Scan the entries below and report only how many lines contain "drawn".

....

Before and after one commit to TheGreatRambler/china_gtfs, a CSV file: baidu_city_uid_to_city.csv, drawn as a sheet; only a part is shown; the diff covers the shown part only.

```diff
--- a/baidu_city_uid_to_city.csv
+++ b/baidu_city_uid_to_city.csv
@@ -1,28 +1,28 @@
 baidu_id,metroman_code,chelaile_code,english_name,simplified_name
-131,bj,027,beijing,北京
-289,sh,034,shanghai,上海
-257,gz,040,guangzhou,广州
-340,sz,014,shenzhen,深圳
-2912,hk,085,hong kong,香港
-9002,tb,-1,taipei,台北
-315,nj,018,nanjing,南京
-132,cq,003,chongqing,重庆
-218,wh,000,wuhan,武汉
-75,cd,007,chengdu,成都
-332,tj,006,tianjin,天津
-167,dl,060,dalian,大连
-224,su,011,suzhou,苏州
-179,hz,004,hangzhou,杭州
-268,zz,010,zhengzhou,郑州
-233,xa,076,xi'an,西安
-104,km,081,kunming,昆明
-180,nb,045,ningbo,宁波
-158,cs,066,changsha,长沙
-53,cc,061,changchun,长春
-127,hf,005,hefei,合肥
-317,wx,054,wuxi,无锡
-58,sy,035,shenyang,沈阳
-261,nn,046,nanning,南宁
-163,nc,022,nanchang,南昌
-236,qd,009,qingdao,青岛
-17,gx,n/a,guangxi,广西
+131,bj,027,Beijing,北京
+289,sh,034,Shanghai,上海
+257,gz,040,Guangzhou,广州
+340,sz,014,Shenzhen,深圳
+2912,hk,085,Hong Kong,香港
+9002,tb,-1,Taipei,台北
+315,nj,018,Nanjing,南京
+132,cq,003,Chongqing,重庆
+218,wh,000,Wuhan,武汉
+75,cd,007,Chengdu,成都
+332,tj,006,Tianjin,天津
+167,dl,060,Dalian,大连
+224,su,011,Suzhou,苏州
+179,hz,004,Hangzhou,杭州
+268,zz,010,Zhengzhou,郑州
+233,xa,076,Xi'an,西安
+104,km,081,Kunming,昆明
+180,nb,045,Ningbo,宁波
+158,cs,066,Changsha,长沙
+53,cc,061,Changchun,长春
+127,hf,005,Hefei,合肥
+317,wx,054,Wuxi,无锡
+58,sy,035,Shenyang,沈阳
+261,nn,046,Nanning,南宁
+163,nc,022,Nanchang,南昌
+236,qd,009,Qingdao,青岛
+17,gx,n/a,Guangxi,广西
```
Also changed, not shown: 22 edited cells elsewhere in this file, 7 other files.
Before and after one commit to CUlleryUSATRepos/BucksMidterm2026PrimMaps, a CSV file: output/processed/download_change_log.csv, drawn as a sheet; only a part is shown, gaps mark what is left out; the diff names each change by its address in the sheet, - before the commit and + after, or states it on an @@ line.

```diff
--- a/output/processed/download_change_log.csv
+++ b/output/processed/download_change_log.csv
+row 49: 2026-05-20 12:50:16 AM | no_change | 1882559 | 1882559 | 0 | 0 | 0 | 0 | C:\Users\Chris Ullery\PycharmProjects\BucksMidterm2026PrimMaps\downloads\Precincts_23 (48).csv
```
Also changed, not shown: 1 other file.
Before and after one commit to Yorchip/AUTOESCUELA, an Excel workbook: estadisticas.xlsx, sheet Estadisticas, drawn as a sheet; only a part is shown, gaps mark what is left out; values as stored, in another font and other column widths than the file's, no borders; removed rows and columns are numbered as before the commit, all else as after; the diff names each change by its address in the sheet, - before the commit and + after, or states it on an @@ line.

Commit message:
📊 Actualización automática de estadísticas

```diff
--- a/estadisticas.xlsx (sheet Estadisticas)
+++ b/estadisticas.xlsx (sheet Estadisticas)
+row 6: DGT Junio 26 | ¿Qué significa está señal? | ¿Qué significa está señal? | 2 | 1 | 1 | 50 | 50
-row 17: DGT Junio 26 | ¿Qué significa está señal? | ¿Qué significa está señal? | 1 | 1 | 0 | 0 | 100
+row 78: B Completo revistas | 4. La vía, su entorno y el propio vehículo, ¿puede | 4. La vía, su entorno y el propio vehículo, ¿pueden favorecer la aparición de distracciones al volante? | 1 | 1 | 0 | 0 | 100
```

....

Task response:
3